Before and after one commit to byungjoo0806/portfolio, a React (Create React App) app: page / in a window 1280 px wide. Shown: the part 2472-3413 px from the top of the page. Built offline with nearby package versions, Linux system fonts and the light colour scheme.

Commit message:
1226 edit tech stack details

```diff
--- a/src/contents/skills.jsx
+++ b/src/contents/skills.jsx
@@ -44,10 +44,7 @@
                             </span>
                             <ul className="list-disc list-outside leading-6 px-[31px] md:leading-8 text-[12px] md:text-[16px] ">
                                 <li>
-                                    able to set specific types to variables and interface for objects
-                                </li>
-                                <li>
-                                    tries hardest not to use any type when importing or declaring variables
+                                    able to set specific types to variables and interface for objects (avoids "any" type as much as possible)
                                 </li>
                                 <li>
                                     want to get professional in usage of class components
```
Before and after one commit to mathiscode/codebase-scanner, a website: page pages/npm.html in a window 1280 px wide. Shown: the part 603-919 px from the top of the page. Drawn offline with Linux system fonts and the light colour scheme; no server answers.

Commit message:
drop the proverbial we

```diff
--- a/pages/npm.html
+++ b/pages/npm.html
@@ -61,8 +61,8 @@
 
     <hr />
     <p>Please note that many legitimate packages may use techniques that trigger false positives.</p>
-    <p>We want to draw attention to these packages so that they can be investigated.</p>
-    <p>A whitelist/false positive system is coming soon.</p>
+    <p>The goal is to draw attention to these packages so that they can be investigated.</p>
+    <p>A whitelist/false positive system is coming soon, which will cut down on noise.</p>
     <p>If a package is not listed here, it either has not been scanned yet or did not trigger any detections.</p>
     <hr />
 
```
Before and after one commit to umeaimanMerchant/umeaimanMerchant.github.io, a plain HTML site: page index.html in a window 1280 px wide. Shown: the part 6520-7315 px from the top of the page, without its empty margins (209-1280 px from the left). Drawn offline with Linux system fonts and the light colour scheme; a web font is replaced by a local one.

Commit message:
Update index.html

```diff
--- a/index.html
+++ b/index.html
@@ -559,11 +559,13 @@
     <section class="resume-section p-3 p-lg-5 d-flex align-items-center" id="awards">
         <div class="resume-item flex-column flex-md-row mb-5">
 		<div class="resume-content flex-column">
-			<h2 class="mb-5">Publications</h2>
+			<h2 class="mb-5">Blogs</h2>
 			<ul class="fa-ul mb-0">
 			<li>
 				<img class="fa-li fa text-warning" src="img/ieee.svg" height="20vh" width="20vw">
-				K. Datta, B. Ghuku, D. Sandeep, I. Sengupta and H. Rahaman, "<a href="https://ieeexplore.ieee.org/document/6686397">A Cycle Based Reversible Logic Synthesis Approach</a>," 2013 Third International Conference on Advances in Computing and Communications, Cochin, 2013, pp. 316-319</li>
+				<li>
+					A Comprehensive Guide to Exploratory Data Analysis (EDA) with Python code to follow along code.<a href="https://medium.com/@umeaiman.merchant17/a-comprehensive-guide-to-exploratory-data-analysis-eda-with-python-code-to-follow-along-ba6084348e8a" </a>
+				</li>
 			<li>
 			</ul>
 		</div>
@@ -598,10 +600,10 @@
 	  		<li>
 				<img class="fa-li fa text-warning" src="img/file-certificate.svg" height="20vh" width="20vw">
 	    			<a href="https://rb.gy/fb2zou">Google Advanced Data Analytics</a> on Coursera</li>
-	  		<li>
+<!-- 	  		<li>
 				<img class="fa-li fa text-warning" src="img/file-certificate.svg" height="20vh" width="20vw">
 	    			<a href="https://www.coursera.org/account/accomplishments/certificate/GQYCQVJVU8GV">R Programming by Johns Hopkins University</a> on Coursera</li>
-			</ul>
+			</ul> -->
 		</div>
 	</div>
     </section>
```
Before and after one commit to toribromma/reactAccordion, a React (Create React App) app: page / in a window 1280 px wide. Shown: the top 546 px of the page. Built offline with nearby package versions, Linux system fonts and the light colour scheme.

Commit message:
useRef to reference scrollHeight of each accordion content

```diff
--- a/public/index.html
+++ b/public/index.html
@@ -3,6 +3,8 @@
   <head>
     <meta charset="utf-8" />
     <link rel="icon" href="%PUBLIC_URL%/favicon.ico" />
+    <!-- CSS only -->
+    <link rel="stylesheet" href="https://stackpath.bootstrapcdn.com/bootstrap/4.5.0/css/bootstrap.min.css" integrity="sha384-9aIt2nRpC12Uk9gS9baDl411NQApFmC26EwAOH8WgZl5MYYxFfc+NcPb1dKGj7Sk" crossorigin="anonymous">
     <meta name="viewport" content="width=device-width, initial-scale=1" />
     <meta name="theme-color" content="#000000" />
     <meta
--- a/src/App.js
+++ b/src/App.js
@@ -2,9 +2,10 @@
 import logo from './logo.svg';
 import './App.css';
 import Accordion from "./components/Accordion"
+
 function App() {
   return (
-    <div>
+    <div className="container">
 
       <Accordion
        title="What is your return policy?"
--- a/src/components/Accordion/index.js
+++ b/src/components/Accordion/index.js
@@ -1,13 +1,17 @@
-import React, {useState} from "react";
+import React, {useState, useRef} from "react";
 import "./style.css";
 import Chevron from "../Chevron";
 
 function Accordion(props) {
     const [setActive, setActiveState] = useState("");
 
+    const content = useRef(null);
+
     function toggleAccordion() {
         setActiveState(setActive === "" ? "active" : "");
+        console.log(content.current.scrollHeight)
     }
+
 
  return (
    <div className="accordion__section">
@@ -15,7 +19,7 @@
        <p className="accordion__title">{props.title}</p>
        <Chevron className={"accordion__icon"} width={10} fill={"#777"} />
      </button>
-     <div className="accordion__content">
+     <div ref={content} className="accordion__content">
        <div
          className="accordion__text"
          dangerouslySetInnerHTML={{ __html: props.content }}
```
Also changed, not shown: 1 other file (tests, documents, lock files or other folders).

* [What is being asked]:
Output the entire listing exactly as written.

* [Result below]:
Before and after one commit to byungjoo0806/portfolio, a React (Create React App) app: page / in a window 1280 px wide. Shown: the part 2472-3413 px from the top of the page. Built offline with nearby package versions, Linux system fonts and the light colour scheme.

Commit message:
1226 edit tech stack details

```diff
--- a/src/contents/skills.jsx
+++ b/src/contents/skills.jsx
@@ -44,10 +44,7 @@
                             </span>
                             <ul className="list-disc list-outside leading-6 px-[31px] md:leading-8 text-[12px] md:text-[16px] ">
                                 <li>
-                                    able to set specific types to variables and interface for objects
-                                </li>
-                                <li>
-                                    tries hardest not to use any type when importing or declaring variables
+                                    able to set specific types to variables and interface for objects (avoids "any" type as much as possible)
                                 </li>
                                 <li>
                                     want to get professional in usage of class components
```
Before and after one commit to mathiscode/codebase-scanner, a website: page pages/npm.html in a window 1280 px wide. Shown: the part 603-919 px from the top of the page. Drawn offline with Linux system fonts and the light colour scheme; no server answers.

Commit message:
drop the proverbial we

```diff
--- a/pages/npm.html
+++ b/pages/npm.html
@@ -61,8 +61,8 @@
 
     <hr />
     <p>Please note that many legitimate packages may use techniques that trigger false positives.</p>
-    <p>We want to draw attention to these packages so that they can be investigated.</p>
-    <p>A whitelist/false positive system is coming soon.</p>
+    <p>The goal is to draw attention to these packages so that they can be investigated.</p>
+    <p>A whitelist/false positive system is coming soon, which will cut down on noise.</p>
     <p>If a package is not listed here, it either has not been scanned yet or did not trigger any detections.</p>
     <hr />
 
```
Before and after one commit to umeaimanMerchant/umeaimanMerchant.github.io, a plain HTML site: page index.html in a window 1280 px wide. Shown: the part 6520-7315 px from the top of the page, without its empty margins (209-1280 px from the left). Drawn offline with Linux system fonts and the light colour scheme; a web font is replaced by a local one.

Commit message:
Update index.html

```diff
--- a/index.html
+++ b/index.html
@@ -559,11 +559,13 @@
     <section class="resume-section p-3 p-lg-5 d-flex align-items-center" id="awards">
         <div class="resume-item flex-column flex-md-row mb-5">
 		<div class="resume-content flex-column">
-			<h2 class="mb-5">Publications</h2>
+			<h2 class="mb-5">Blogs</h2>
 			<ul class="fa-ul mb-0">
 			<li>
 				<img class="fa-li fa text-warning" src="img/ieee.svg" height="20vh" width="20vw">
-				K. Datta, B. Ghuku, D. Sandeep, I. Sengupta and H. Rahaman, "<a href="https://ieeexplore.ieee.org/document/6686397">A Cycle Based Reversible Logic Synthesis Approach</a>," 2013 Third International Conference on Advances in Computing and Communications, Cochin, 2013, pp. 316-319</li>
+				<li>
+					A Comprehensive Guide to Exploratory Data Analysis (EDA) with Python code to follow along code.<a href="https://medium.com/@umeaiman.merchant17/a-comprehensive-guide-to-exploratory-data-analysis-eda-with-python-code-to-follow-along-ba6084348e8a" </a>
+				</li>
 			<li>
 			</ul>
 		</div>
@@ -598,10 +600,10 @@
 	  		<li>
 				<img class="fa-li fa text-warning" src="img/file-certificate.svg" height="20vh" width="20vw">
 	    			<a href="https://rb.gy/fb2zou">Google Advanced Data Analytics</a> on Coursera</li>
-	  		<li>
+<!-- 	  		<li>
 				<img class="fa-li fa text-warning" src="img/file-certificate.svg" height="20vh" width="20vw">
 	    			<a href="https://www.coursera.org/account/accomplishments/certificate/GQYCQVJVU8GV">R Programming by Johns Hopkins University</a> on Coursera</li>
-			</ul>
+			</ul> -->
 		</div>
 	</div>
     </section>
```
Before and after one commit to toribromma/reactAccordion, a React (Create React App) app: page / in a window 1280 px wide. Shown: the top 546 px of the page. Built offline with nearby package versions, Linux system fonts and the light colour scheme.

Commit message:
useRef to reference scrollHeight of each accordion content

```diff
--- a/public/index.html
+++ b/public/index.html
@@ -3,6 +3,8 @@
   <head>
     <meta charset="utf-8" />
     <link rel="icon" href="%PUBLIC_URL%/favicon.ico" />
+    <!-- CSS only -->
+    <link rel="stylesheet" href="https://stackpath.bootstrapcdn.com/bootstrap/4.5.0/css/bootstrap.min.css" integrity="sha384-9aIt2nRpC12Uk9gS9baDl411NQApFmC26EwAOH8WgZl5MYYxFfc+NcPb1dKGj7Sk" crossorigin="anonymous">
     <meta name="viewport" content="width=device-width, initial-scale=1" />
     <meta name="theme-color" content="#000000" />
     <meta
--- a/src/App.js
+++ b/src/App.js
@@ -2,9 +2,10 @@
 import logo from './logo.svg';
 import './App.css';
 import Accordion from "./components/Accordion"
+
 function App() {
   return (
-    <div>
+    <div className="container">
 
       <Accordion
        title="What is your return policy?"
--- a/src/components/Accordion/index.js
+++ b/src/components/Accordion/index.js
@@ -1,13 +1,17 @@
-import React, {useState} from "react";
+import React, {useState, useRef} from "react";
 import "./style.css";
 import Chevron from "../Chevron";
 
 function Accordion(props) {
     const [setActive, setActiveState] = useState("");
 
+    const content = useRef(null);
+
     function toggleAccordion() {
         setActiveState(setActive === "" ? "active" : "");
+        console.log(content.current.scrollHeight)
     }
+
 
  return (
    <div className="accordion__section">
@@ -15,7 +19,7 @@
        <p className="accordion__title">{props.title}</p>
        <Chevron className={"accordion__icon"} width={10} fill={"#777"} />
      </button>
-     <div className="accordion__content">
+     <div ref={content} className="accordion__content">
        <div
          className="accordion__text"
          dangerouslySetInnerHTML={{ __html: props.content }}
```
Also changed, not shown: 1 other file (tests, documents, lock files or other folders).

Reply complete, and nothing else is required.